We held a press briefing this afternoon to update the media on our work during the pandemic. To ensure you are kept up to date, I have included my introductory remarks below:
Cornwall Council is continuing to work hard on behalf of our residents during these extraordinary times, putting your interests first and using our resources wisely.
Our covid-19 email address at email@example.com, and telephone line on 0300 1231 118 remain open and available for residents to use for any covid19-related queries.
In addition, we have a telephone line dedicated to those deemed clinically vulnerable to get in touch for support and advice. That number is 0300 1234 334.
News of a breakthrough in the search for a Covid-19 vaccine comes as a relief to us all, bringing with it the first, tentative hopes that an end to this terrible pandemic may soon be in sight.
We can’t be certain when the vaccine will be available to the general public, but I know that colleagues in the NHS are already working hard to put plans in place that ensure our residents will be able to access it.

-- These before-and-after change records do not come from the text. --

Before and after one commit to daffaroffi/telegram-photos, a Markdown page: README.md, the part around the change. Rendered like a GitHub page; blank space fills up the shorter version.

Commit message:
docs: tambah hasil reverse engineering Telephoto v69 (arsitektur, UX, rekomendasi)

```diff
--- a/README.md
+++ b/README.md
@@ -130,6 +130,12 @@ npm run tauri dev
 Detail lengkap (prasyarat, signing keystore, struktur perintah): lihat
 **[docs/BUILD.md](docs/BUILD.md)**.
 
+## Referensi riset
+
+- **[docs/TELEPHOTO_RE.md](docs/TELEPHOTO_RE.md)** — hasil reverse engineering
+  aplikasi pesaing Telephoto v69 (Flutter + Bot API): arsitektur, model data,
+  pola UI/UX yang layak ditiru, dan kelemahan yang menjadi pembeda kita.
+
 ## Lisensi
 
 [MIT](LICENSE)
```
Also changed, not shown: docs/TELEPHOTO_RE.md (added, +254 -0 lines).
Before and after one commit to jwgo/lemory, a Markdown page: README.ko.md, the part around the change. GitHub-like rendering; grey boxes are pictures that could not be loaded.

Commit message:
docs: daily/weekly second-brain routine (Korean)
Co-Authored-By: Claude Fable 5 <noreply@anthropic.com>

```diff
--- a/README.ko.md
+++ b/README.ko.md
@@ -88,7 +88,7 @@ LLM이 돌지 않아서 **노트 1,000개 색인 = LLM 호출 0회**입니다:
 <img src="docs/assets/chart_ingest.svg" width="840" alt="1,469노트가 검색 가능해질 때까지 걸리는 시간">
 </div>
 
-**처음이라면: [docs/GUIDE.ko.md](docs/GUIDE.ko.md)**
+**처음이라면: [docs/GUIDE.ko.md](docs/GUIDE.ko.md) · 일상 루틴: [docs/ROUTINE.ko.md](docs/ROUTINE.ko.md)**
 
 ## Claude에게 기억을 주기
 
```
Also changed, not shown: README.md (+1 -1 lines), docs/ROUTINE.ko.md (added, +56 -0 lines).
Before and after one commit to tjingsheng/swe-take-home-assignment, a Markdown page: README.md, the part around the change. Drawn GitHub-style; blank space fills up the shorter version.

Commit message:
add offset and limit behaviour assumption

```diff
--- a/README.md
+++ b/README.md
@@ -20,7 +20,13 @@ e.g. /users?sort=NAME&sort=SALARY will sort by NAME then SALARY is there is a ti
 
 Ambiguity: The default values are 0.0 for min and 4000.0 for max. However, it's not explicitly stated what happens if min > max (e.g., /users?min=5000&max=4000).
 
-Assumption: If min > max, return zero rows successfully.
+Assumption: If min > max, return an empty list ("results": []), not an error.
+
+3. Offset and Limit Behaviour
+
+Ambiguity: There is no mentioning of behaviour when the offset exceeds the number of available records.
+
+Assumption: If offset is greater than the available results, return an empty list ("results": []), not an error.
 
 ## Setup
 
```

But now is not the time to drop our guard. The vaccine isn’t with us yet, and exciting though it is, we must not allow ourselves to become complacent at the first, welcome promise of a return to normality.
We must negotiate these difficult winter months first, because the threats posed by the virus to our healthcare system and the most vulnerable among us are all too real.
Thanks to the efforts of our residents, over the course of the year the rate of infection remains relatively low in Cornwall, but we have seen a worrying rise in cases in certain areas.
East Cornwall in particular has in recent weeks seen clusters of infection that our public health team have worked tirelessly to help contain. We are doing all we can to keep our residents safe but stopping the spread of the virus takes a collective effort. We must all do our bit to keep Cornwall safe. That means following public health guidance in the same way at home as we would when we’re out at work, or shopping for essentials. Wash your hands, keep your distance, wear a face covering, and if you or anyone in your household has symptoms, self-isolate and get a test. These simple measures can and will help save lives.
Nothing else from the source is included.